▶ ASSIGNED TASK
Give the number of lines below that hold the string "Cómputo", and nothing more.

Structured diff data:
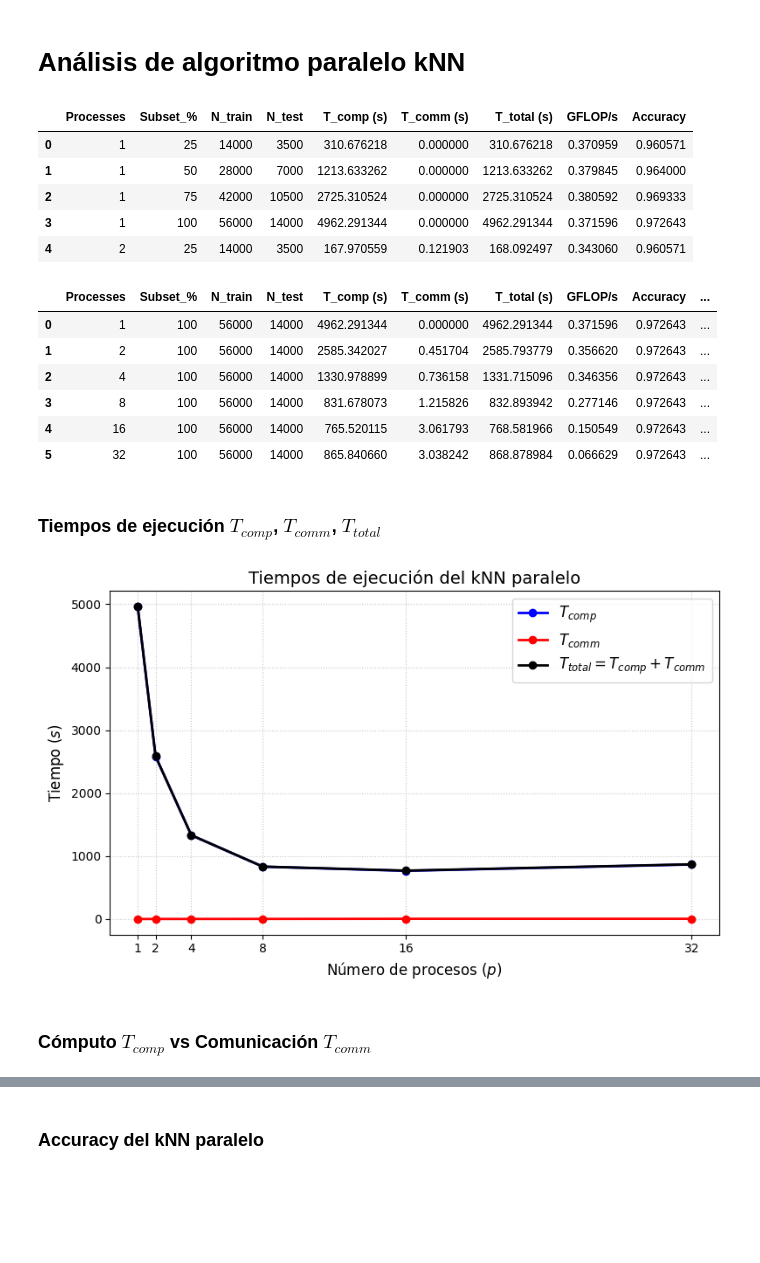
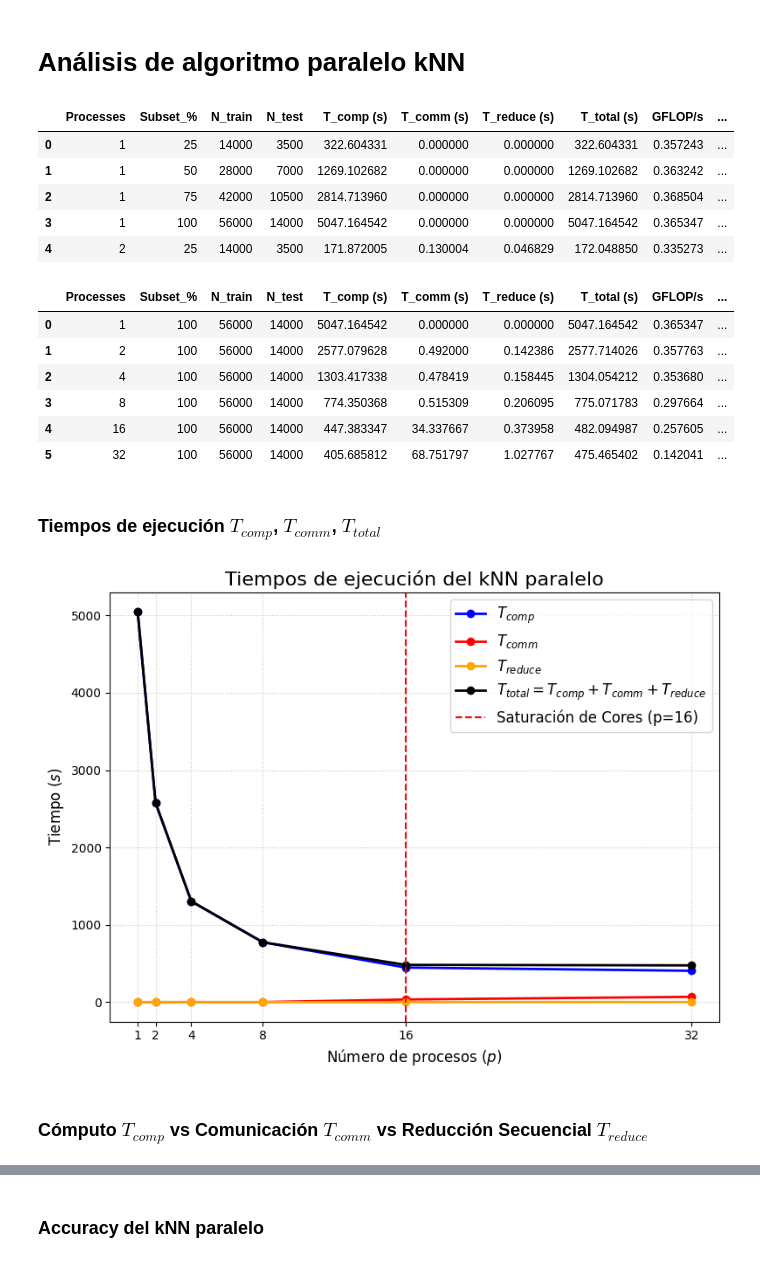
Before and after one commit to JoseFrancisc0/CPD_Proyecto5_kNN, a Jupyter notebook: analisis_cluster.ipynb, the cells around one changed output, grey strips where cells are left out. Saved outputs shown, nothing was run; the diff lists cells and outputs as text; code cells hidden in the pictures; blank space fills up the shorter version.

Commit message:
Analisis PRAM v2

```diff
--- a/analisis_cluster.ipynb
+++ b/analisis_cluster.ipynb
@@ -6,15 +6,15 @@ import pandas as pd
 import matplotlib.pyplot as plt
 import matplotlib.cm as cm
 # %%
-df  = pd.read_csv('results/knn_cluster_results.csv')
+df  = pd.read_csv('results/knn_cluster_results_v2.csv')
 df.head()
 # %% [output]
-|  | Processes | Subset_% | N_train | N_test | T_comp (s) | T_comm (s) | T_total (s) | GFLOP/s | Accuracy |
-| 0 | 1 | 25 | 14000 | 3500 | 310.676218 | 0.000000 | 310.676218 | 0.370959 | 0.960571 |
-| 1 | 1 | 50 | 28000 | 7000 | 1213.633262 | 0.000000 | 1213.633262 | 0.379845 | 0.964000 |
-| 2 | 1 | 75 | 42000 | 10500 | 2725.310524 | 0.000000 | 2725.310524 | 0.380592 | 0.969333 |
-| 3 | 1 | 100 | 56000 | 14000 | 4962.291344 | 0.000000 | 4962.291344 | 0.371596 | 0.972643 |
-| 4 | 2 | 25 | 14000 | 3500 | 167.970559 | 0.121903 | 168.092497 | 0.343060 | 0.960571 |
+|  | Processes | Subset_% | N_train | N_test | T_comp (s) | T_comm (s) | T_reduce (s) | T_total (s) | GFLOP/s | ... |
+| 0 | 1 | 25 | 14000 | 3500 | 322.604331 | 0.000000 | 0.000000 | 322.604331 | 0.357243 | ... |
+| 1 | 1 | 50 | 28000 | 7000 | 1269.102682 | 0.000000 | 0.000000 | 1269.102682 | 0.363242 | ... |
+| 2 | 1 | 75 | 42000 | 10500 | 2814.713960 | 0.000000 | 0.000000 | 2814.713960 | 0.368504 | ... |
+| 3 | 1 | 100 | 56000 | 14000 | 5047.164542 | 0.000000 | 0.000000 | 5047.164542 | 0.365347 | ... |
+| 4 | 2 | 25 | 14000 | 3500 | 171.872005 | 0.130004 | 0.046829 | 172.048850 | 0.335273 | ... |
 # %%
 t1_map = df[df['Processes'] == 1].set_index('Subset_%')['T_total (s)'].to_dict()
 df['T_s_base'] = df['Subset_%'].map(t1_map)
@@ -28,32 +28,36 @@ df_100.reset_index(drop=True, inplace=True)
 
 df_100
 # %% [output]
-|  | Processes | Subset_% | N_train | N_test | T_comp (s) | T_comm (s) | T_total (s) | GFLOP/s | Accuracy | ... |
-| 0 | 1 | 100 | 56000 | 14000 | 4962.291344 | 0.000000 | 4962.291344 | 0.371596 | 0.972643 | ... |
-| 1 | 2 | 100 | 56000 | 14000 | 2585.342027 | 0.451704 | 2585.793779 | 0.356620 | 0.972643 | ... |
-| 2 | 4 | 100 | 56000 | 14000 | 1330.978899 | 0.736158 | 1331.715096 | 0.346356 | 0.972643 | ... |
-| 3 | 8 | 100 | 56000 | 14000 | 831.678073 | 1.215826 | 832.893942 | 0.277146 | 0.972643 | ... |
-| 4 | 16 | 100 | 56000 | 14000 | 765.520115 | 3.061793 | 768.581966 | 0.150549 | 0.972643 | ... |
-| 5 | 32 | 100 | 56000 | 14000 | 865.840660 | 3.038242 | 868.878984 | 0.066629 | 0.972643 | ... |
+|  | Processes | Subset_% | N_train | N_test | T_comp (s) | T_comm (s) | T_reduce (s) | T_total (s) | GFLOP/s | ... |
+| 0 | 1 | 100 | 56000 | 14000 | 5047.164542 | 0.000000 | 0.000000 | 5047.164542 | 0.365347 | ... |
+| 1 | 2 | 100 | 56000 | 14000 | 2577.079628 | 0.492000 | 0.142386 | 2577.714026 | 0.357763 | ... |
+| 2 | 4 | 100 | 56000 | 14000 | 1303.417338 | 0.478419 | 0.158445 | 1304.054212 | 0.353680 | ... |
+| 3 | 8 | 100 | 56000 | 14000 | 774.350368 | 0.515309 | 0.206095 | 775.071783 | 0.297664 | ... |
+| 4 | 16 | 100 | 56000 | 14000 | 447.383347 | 34.337667 | 0.373958 | 482.094987 | 0.257605 | ... |
+| 5 | 32 | 100 | 56000 | 14000 | 405.685812 | 68.751797 | 1.027767 | 475.465402 | 0.142041 | ... |
 # %% [markdown]
 ### Tiempos de ejecución $T_{comp}$, $T_{comm}$, $T_{total}$
 # %%
-plt.figure(figsize=(8, 5))
+plt.figure(figsize=(8, 6))
 
 plt.plot(df_100['Processes'], df_100['T_comp (s)'], marker='o', linestyle='-', color='b', label='$T_{comp}$', linewidth=2)
 plt.plot(df_100['Processes'], df_100['T_comm (s)'], marker='o', linestyle='-', color='r', label='$T_{comm}$', linewidth=2)
-plt.plot(df_100['Processes'], df_100['T_total (s)'], marker='o', linestyle='-', color='black', label='$T_{total} = T_{comp} + T_{comm}$', linewidth=2)
+plt.plot(df_100['Processes'], df_100['T_reduce (s)'], marker='o', linestyle='-', color='orange', label='$T_{reduce}$', linewidth=2)
+plt.plot(df_100['Processes'], df_100['T_total (s)'], marker='o', linestyle='-', color='black', label='$T_{total} = T_{comp} + T_{comm} + T_{reduce}$', linewidth=2)
 
-plt.title('Tiempos de ejecución del kNN paralelo', fontsize=14)
+plt.axvline(x=16, color='red', linestyle='--', linewidth=1.5, label='Saturación de Cores (p=16)')
+
+plt.title('Tiempos de ejecución del kNN paralelo', fontsize=16)
 plt.xlabel('Número de procesos ($p$)', fontsize=12)
 plt.ylabel('Tiempo ($s$)', fontsize=12)
 plt.grid(True, linestyle=":", alpha=0.7)
 plt.xticks(df_100['Processes'])
 plt.legend(fontsize=12)
 plt.tight_layout()
+plt.savefig("imgs/PRAM_Times_Plot.png", dpi=300, bbox_inches='tight')
 plt.show()
 # %% [output]
-[figure, old version]
+[figure, new version]
 # %% [markdown]
-### Cómputo $T_{comp}$ vs Comunicación $T_{comm}$
+### Cómputo $T_{comp}$ vs Comunicación $T_{comm}$ vs Reducción Secuencial $T_{reduce}$
 # %%
```
Also changed, not shown: parts of 11 cells of this notebook, 11 other files.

▶ TASK RESPONSE
2